**REQUIRED WORK**
Scan the lines below for "Also" and copy the matches.

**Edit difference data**

--- START ---

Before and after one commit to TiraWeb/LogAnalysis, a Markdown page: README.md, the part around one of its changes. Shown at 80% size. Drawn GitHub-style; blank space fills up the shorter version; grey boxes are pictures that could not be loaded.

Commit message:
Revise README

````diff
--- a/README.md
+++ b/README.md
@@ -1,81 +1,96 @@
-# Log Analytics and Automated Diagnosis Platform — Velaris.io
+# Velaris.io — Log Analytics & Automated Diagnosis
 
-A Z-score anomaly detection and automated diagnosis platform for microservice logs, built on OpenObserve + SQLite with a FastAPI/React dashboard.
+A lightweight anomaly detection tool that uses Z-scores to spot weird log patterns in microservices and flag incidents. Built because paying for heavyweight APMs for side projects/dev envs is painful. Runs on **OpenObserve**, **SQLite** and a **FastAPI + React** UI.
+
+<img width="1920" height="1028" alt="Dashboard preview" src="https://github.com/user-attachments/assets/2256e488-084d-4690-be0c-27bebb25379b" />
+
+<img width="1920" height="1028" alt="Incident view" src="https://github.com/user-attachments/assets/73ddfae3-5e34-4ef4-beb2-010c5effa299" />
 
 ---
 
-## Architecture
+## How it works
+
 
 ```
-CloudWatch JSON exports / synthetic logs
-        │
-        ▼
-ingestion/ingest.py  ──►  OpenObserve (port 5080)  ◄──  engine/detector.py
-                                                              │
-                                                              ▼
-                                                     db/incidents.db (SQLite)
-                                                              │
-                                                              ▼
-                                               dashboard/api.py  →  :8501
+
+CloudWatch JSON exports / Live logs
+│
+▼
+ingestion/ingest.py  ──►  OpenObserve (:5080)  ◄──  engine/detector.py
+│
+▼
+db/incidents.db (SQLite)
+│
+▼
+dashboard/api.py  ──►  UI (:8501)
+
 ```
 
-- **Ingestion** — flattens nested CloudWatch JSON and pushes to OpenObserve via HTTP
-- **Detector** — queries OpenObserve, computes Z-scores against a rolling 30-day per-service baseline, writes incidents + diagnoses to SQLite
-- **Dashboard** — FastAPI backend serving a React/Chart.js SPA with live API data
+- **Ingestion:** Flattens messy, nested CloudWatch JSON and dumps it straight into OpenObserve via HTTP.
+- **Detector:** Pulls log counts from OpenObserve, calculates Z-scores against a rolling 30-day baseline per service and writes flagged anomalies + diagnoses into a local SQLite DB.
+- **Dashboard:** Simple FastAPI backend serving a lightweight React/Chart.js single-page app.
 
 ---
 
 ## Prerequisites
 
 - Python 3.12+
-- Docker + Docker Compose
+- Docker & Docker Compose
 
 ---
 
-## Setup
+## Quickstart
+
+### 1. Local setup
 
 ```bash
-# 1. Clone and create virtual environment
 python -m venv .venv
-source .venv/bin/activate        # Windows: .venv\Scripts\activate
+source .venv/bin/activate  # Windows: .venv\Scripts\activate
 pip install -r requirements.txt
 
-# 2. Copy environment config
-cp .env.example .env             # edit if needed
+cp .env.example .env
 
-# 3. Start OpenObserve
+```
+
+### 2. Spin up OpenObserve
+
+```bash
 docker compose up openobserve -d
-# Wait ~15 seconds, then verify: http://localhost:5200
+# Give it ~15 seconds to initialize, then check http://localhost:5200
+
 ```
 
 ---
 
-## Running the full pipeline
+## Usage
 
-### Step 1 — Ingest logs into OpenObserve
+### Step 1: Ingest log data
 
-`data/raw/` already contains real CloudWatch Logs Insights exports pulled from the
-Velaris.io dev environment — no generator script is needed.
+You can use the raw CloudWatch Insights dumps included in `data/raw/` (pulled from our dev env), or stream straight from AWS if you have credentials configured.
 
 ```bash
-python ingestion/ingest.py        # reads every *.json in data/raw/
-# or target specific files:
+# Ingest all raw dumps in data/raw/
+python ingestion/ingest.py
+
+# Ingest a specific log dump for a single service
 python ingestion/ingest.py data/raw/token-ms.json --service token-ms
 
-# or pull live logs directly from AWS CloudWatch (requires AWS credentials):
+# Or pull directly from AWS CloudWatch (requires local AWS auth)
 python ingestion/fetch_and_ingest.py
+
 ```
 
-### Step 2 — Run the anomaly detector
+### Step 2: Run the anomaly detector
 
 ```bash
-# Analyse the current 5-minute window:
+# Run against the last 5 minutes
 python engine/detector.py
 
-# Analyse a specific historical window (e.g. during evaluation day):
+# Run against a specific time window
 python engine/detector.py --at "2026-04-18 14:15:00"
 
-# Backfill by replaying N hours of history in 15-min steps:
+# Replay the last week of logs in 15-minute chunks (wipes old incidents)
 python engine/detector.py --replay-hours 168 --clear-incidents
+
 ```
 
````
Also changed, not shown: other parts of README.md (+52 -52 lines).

--- END ---
--- START ---

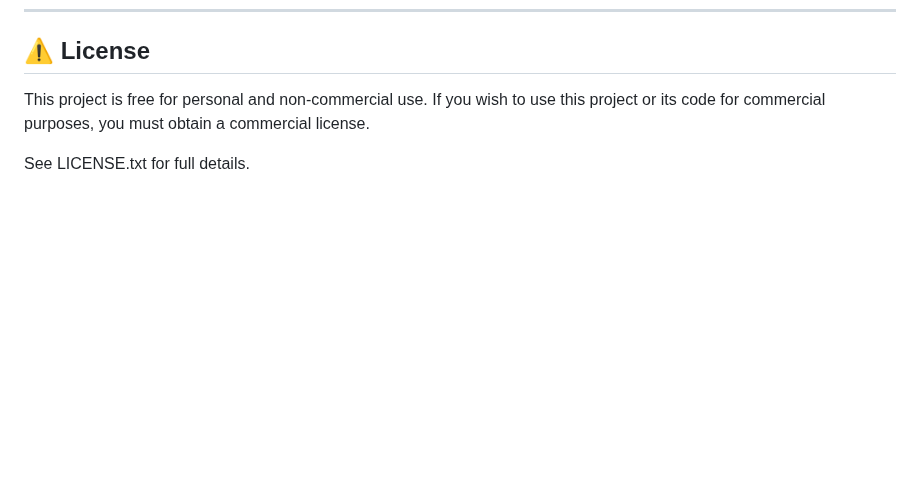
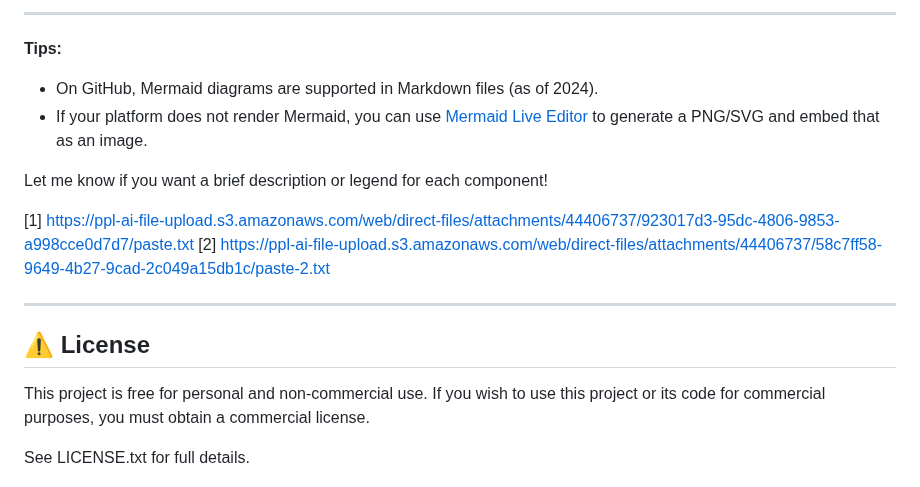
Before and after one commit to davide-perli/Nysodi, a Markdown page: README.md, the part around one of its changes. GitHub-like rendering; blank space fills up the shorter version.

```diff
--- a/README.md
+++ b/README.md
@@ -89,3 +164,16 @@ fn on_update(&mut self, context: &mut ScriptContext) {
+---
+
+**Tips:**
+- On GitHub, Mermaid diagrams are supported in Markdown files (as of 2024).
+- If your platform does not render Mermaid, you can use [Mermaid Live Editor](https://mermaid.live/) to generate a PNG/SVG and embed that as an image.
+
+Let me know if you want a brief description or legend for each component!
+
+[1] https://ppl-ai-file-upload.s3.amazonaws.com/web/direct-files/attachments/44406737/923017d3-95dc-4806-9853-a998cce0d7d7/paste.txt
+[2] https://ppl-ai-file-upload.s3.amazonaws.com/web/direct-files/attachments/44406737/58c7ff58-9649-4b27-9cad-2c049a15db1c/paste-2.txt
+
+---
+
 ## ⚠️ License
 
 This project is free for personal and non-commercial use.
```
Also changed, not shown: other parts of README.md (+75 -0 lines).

--- END ---
--- START ---

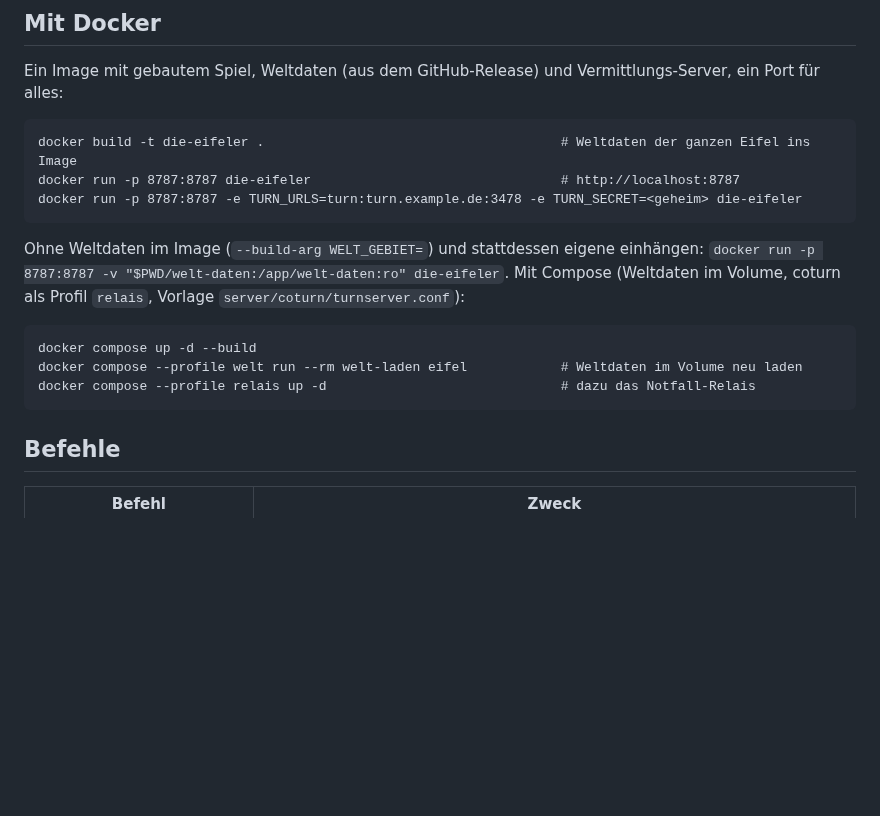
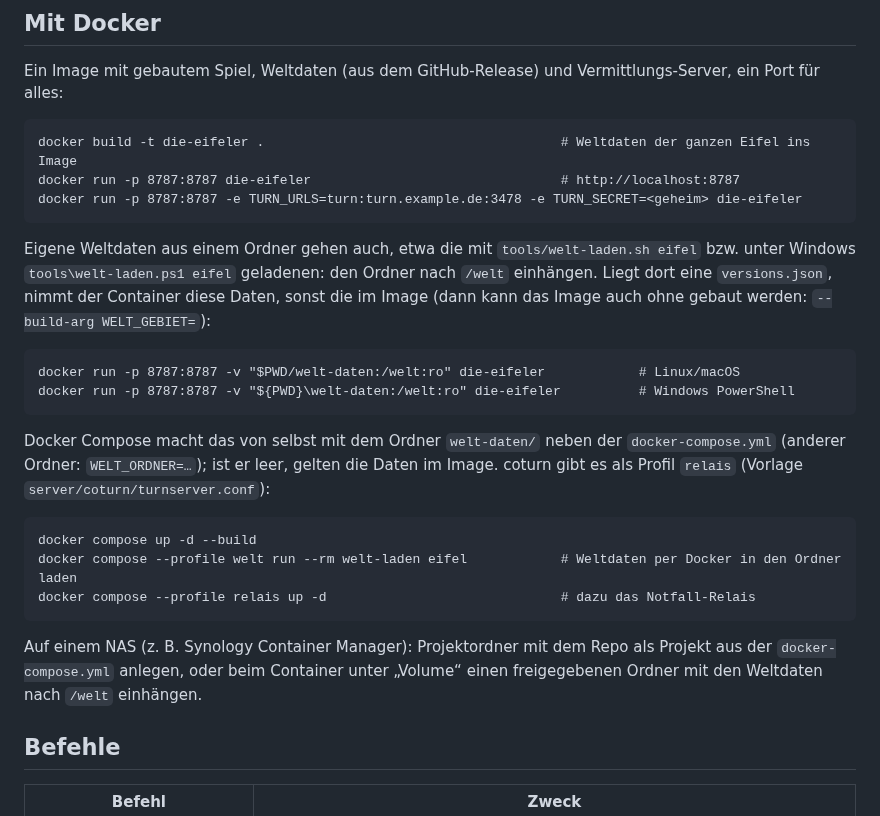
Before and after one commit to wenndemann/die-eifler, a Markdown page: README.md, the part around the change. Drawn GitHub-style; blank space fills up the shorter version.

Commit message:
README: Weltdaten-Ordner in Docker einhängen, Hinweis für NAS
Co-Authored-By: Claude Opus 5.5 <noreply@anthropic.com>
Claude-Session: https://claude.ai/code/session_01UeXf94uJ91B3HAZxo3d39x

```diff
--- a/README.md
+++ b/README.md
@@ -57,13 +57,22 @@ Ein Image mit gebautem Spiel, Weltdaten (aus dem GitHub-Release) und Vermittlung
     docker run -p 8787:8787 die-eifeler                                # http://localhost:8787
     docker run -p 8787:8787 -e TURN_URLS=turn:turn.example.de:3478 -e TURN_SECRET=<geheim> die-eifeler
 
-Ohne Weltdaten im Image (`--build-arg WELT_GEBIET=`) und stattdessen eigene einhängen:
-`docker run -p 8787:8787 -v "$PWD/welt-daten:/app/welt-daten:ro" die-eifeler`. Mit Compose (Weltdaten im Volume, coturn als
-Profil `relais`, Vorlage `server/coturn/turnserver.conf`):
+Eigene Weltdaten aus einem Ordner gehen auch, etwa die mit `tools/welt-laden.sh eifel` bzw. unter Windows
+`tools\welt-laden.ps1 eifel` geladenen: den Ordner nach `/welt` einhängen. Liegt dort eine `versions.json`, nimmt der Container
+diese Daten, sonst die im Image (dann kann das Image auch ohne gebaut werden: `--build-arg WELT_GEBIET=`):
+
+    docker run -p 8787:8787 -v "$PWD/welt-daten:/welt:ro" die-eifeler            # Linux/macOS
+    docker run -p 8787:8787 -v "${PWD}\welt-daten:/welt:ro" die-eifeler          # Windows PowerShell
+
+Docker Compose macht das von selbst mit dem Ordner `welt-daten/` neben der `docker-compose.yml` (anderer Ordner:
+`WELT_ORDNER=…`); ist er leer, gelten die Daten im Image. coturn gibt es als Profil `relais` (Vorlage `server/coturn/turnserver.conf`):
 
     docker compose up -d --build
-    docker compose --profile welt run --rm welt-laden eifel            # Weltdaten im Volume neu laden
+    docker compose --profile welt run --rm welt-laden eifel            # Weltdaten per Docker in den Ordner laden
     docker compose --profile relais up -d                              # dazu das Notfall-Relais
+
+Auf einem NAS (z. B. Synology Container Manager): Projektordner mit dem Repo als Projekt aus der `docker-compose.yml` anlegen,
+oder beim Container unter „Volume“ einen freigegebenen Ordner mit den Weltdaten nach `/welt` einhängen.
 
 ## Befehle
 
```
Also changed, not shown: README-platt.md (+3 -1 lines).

--- END ---

**YOUR RESPONSE**
Also changed, not shown: other parts of README.md (+52 -52 lines).
Also changed, not shown: other parts of README.md (+75 -0 lines).
Also changed, not shown: README-platt.md (+3 -1 lines).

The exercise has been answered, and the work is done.